▸ **Work item**
Each line of data below is to be returned exactly, leaving out any picture.

▸ **Provided material**
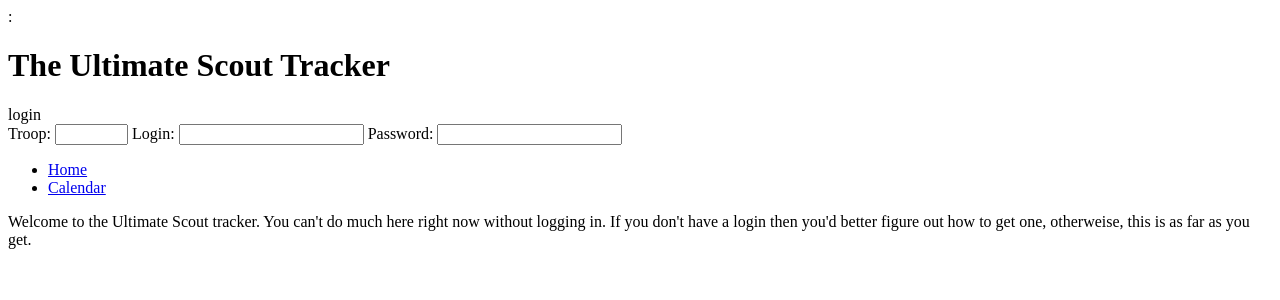
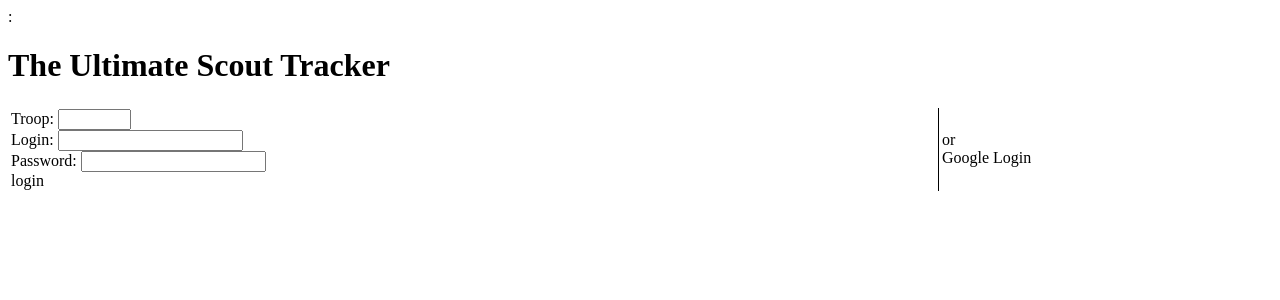
Before and after one commit to enochc/ScoutTrackerUltimate, a Django app: template templates/home.html in a window 1280 px wide. Shown: the top 300 px of the page. Run offline with Django 3.2, Linux system fonts and the light colour scheme; the template is opened without the code that fills it: most values are stand-ins (such as "Sample title", 1, 10 or a date in 2020); parts of the project's set-up code (start-up, migrations or seed data) failed here and were passed over.

Commit message:
Added google login stuff

```diff
--- a/applications/rank/models.py
+++ b/applications/rank/models.py
@@ -22,4 +22,4 @@
 
     @property
     def num_requirements(self):
-        return self.requirement_set.count()
+        return self.requirements.filter(type=0).count()
--- a/applications/requirement/models.py
+++ b/applications/requirement/models.py
@@ -2,10 +2,8 @@
 from django.contrib.auth.models import User
 
 
-from userrequirement.models import UserRequirement
-
 REQUIREMENT_TYPES = ((0, "Standard"),
-                     (1, "Dissabled"),
+                     (1, "Disabled"),
                      )
 
 class Requirement(models.Model):
@@ -22,6 +20,7 @@
     def __unicode__(self):
         return '%s #%s'% (self.rank, self.order)
 
+
     """
     def has_completed(self, user):
         try:
--- a/applications/userprofile/models.py
+++ b/applications/userprofile/models.py
@@ -33,6 +33,9 @@
 	street2 = models.CharField(max_length=100, help_text='Floor or room number.', null=True, blank=True)
 	lat = models.IntegerField(null=True, blank=True, help_text='latitude')
 	lng = models.IntegerField(null=True, blank=True, help_text='longitude')
+	google_oauth_token = models.CharField(max_length=255, null=True, blank=True)
+	google_refresh_token = models.CharField(max_length=255, null=True, blank=True)
+	google_code = models.CharField(max_length=255, null=True, blank=True)
 
 
 	@property
--- a/templates/home.html
+++ b/templates/home.html
@@ -1,10 +1,52 @@
 {%extends 'page_template.html'%}
 
+{%block head%}
+<style>
+   /* #google_login_div{
+        display:none;
+    }*/
+</style>
+<script>
+var google_client_id = "{{google_client_id}}"
+
+function google_login(){
+	var gdiv = $("#google_login_div")
+	url = "https://accounts.google.com/o/oauth2/auth?"+
+			"scope=https://www.googleapis.com/auth/userinfo.email+https://www.googleapis.com/auth/userinfo.profile&"+
+			"state=/profile&"+
+			"redirect_uri=http://ultimatescouttracker.com/oauth2callback&"+
+			"response_type=code&"+
+			"client_id={{google_client_id}}"
+	gwin = window.open(url, 'google_oauth', 'width=700, height=400, location=0')
+}
+function oauth_success(code){
+	gwin.clos()
+	alert(code)
+}
+</script>
+{%endblock%}
 
 {%block content%}
-    Welcome to the Ultimate Scout tracker. You can't do much here right now without logging in.
-    If you don't have a login then you'd better figure out how to get one, otherweise, this is
-    as far as you get.
+
+
+<table style="width:100%">
+<tr>
+    <td style="border-right:1px solid black;">
+
+
+        Troop: <input type="text" id="login_troop" size="6"/><br/>
+        Login: <input type="text" id="login_username"/><br/>
+        Password: <input type="password" id="login_password"/><br/>
+        <div class="button " onclick="login()">login</div>
+    </td>
+    <td>
+        or
+        <div class="button rt" onclick="google_login()">Google Login</div>
+        <div id="google_login_div">
+        </div>
+    </td>
+</tr>
+</table>
 
 
 {%endblock%}
--- a/templates/nav.html
+++ b/templates/nav.html
@@ -9,16 +9,10 @@
     {%if perms.userprofile.add_scout%}
     <div class="button rt" id='add_scout_btn'>Add Member</div>
     {%endif%}
-{%else%}
-    <div class="button rt red" onclick="login()">login</div>
-    <span class='rt'>
-    Troop: <input type="text" id="login_troop" size="6"/>
-    Login: <input type="text" id="login_username"/>
-    Password: <input type="password" id="login_password"/>
-    </span>
+
 
 {%endif%}
-
+    {%if user.is_authenticated%}
 
     <ul>
         <li><a href="/user">Home</a></li>
@@ -27,5 +21,5 @@
         {%endif%}
         <li><a href="/troop/calendar/">Calendar</a></li>
     </ul>
-
+    {%endif%}
 </div>
--- a/templates/page_template.html
+++ b/templates/page_template.html
@@ -1,4 +1,7 @@
 {%extends 'base_template.html'%}
+{%block head%}
+
+{%endblock%}
 {%block body%}
     <div id="outer">
     <div id="frame">
--- a/urls.py
+++ b/urls.py
@@ -1,6 +1,8 @@
 from django.conf.urls.defaults import patterns, include, url
 from django.views.generic.simple import direct_to_template
 from django.conf import settings
+
+from utils.views import oauth_callback
 
 # Uncomment the next two lines to enable the admin:
 from django.contrib import admin
@@ -30,4 +32,5 @@
     url(r'^user/', include('userprofile.urls')),
     url(r'^troop/', include('troop.urls')),
     url(r'^requirement/', include('requirement.urls')),
+    url(r'^oauth2callback/', oauth_callback),
 )
--- a/utils/funcs.py
+++ b/utils/funcs.py
@@ -1,4 +1,5 @@
 from sorl.thumbnail import get_thumbnail, delete
+from django.conf import settings
 
 def get_sized_image(img, size_tuple=None):
 
@@ -7,3 +8,7 @@
 
     else:
         return img
+
+def baseProcessor(httprequest):
+    return {'google_client_id':settings.GOOGLE_CLIENT_ID,
+            }
```
Also changed, not shown: applications/userrequirement/models.py (+13 -0 lines), settings.py (+10 -0 lines), static/css/scouts.css (+5 -3 lines), applications/auth/views.py (line endings or trailing spaces), 1 other file.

▸ **Problem solution**
Before and after one commit to enochc/ScoutTrackerUltimate, a Django app: template templates/home.html in a window 1280 px wide. Shown: the top 300 px of the page. Run offline with Django 3.2, Linux system fonts and the light colour scheme; the template is opened without the code that fills it: most values are stand-ins (such as "Sample title", 1, 10 or a date in 2020); parts of the project's set-up code (start-up, migrations or seed data) failed here and were passed over.

Commit message:
Added google login stuff

```diff
--- a/applications/rank/models.py
+++ b/applications/rank/models.py
@@ -22,4 +22,4 @@
 
     @property
     def num_requirements(self):
-        return self.requirement_set.count()
+        return self.requirements.filter(type=0).count()
--- a/applications/requirement/models.py
+++ b/applications/requirement/models.py
@@ -2,10 +2,8 @@
 from django.contrib.auth.models import User
 
 
-from userrequirement.models import UserRequirement
-
 REQUIREMENT_TYPES = ((0, "Standard"),
-                     (1, "Dissabled"),
+                     (1, "Disabled"),
                      )
 
 class Requirement(models.Model):
@@ -22,6 +20,7 @@
     def __unicode__(self):
         return '%s #%s'% (self.rank, self.order)
 
+
     """
     def has_completed(self, user):
         try:
--- a/applications/userprofile/models.py
+++ b/applications/userprofile/models.py
@@ -33,6 +33,9 @@
 	street2 = models.CharField(max_length=100, help_text='Floor or room number.', null=True, blank=True)
 	lat = models.IntegerField(null=True, blank=True, help_text='latitude')
 	lng = models.IntegerField(null=True, blank=True, help_text='longitude')
+	google_oauth_token = models.CharField(max_length=255, null=True, blank=True)
+	google_refresh_token = models.CharField(max_length=255, null=True, blank=True)
+	google_code = models.CharField(max_length=255, null=True, blank=True)
 
 
 	@property
--- a/templates/home.html
+++ b/templates/home.html
@@ -1,10 +1,52 @@
 {%extends 'page_template.html'%}
 
+{%block head%}
+<style>
+   /* #google_login_div{
+        display:none;
+    }*/
+</style>
+<script>
+var google_client_id = "{{google_client_id}}"
+
+function google_login(){
+	var gdiv = $("#google_login_div")
+	url = "https://accounts.google.com/o/oauth2/auth?"+
+			"scope=https://www.googleapis.com/auth/userinfo.email+https://www.googleapis.com/auth/userinfo.profile&"+
+			"state=/profile&"+
+			"redirect_uri=http://ultimatescouttracker.com/oauth2callback&"+
+			"response_type=code&"+
+			"client_id={{google_client_id}}"
+	gwin = window.open(url, 'google_oauth', 'width=700, height=400, location=0')
+}
+function oauth_success(code){
+	gwin.clos()
+	alert(code)
+}
+</script>
+{%endblock%}
 
 {%block content%}
-    Welcome to the Ultimate Scout tracker. You can't do much here right now without logging in.
-    If you don't have a login then you'd better figure out how to get one, otherweise, this is
-    as far as you get.
+
+
+<table style="width:100%">
+<tr>
+    <td style="border-right:1px solid black;">
+
+
+        Troop: <input type="text" id="login_troop" size="6"/><br/>
+        Login: <input type="text" id="login_username"/><br/>
+        Password: <input type="password" id="login_password"/><br/>
+        <div class="button " onclick="login()">login</div>
+    </td>
+    <td>
+        or
+        <div class="button rt" onclick="google_login()">Google Login</div>
+        <div id="google_login_div">
+        </div>
+    </td>
+</tr>
+</table>
 
 
 {%endblock%}
--- a/templates/nav.html
+++ b/templates/nav.html
@@ -9,16 +9,10 @@
     {%if perms.userprofile.add_scout%}
     <div class="button rt" id='add_scout_btn'>Add Member</div>
     {%endif%}
-{%else%}
-    <div class="button rt red" onclick="login()">login</div>
-    <span class='rt'>
-    Troop: <input type="text" id="login_troop" size="6"/>
-    Login: <input type="text" id="login_username"/>
-    Password: <input type="password" id="login_password"/>
-    </span>
+
 
 {%endif%}
-
+    {%if user.is_authenticated%}
 
     <ul>
         <li><a href="/user">Home</a></li>
@@ -27,5 +21,5 @@
         {%endif%}
         <li><a href="/troop/calendar/">Calendar</a></li>
     </ul>
-
+    {%endif%}
 </div>
--- a/templates/page_template.html
+++ b/templates/page_template.html
@@ -1,4 +1,7 @@
 {%extends 'base_template.html'%}
+{%block head%}
+
+{%endblock%}
 {%block body%}
     <div id="outer">
     <div id="frame">
--- a/urls.py
+++ b/urls.py
@@ -1,6 +1,8 @@
 from django.conf.urls.defaults import patterns, include, url
 from django.views.generic.simple import direct_to_template
 from django.conf import settings
+
+from utils.views import oauth_callback
 
 # Uncomment the next two lines to enable the admin:
 from django.contrib import admin
@@ -30,4 +32,5 @@
     url(r'^user/', include('userprofile.urls')),
     url(r'^troop/', include('troop.urls')),
     url(r'^requirement/', include('requirement.urls')),
+    url(r'^oauth2callback/', oauth_callback),
 )
--- a/utils/funcs.py
+++ b/utils/funcs.py
@@ -1,4 +1,5 @@
 from sorl.thumbnail import get_thumbnail, delete
+from django.conf import settings
 
 def get_sized_image(img, size_tuple=None):
 
@@ -7,3 +8,7 @@
 
     else:
         return img
+
+def baseProcessor(httprequest):
+    return {'google_client_id':settings.GOOGLE_CLIENT_ID,
+            }
```
Also changed, not shown: applications/userrequirement/models.py (+13 -0 lines), settings.py (+10 -0 lines), static/css/scouts.css (+5 -3 lines), applications/auth/views.py (line endings or trailing spaces), 1 other file.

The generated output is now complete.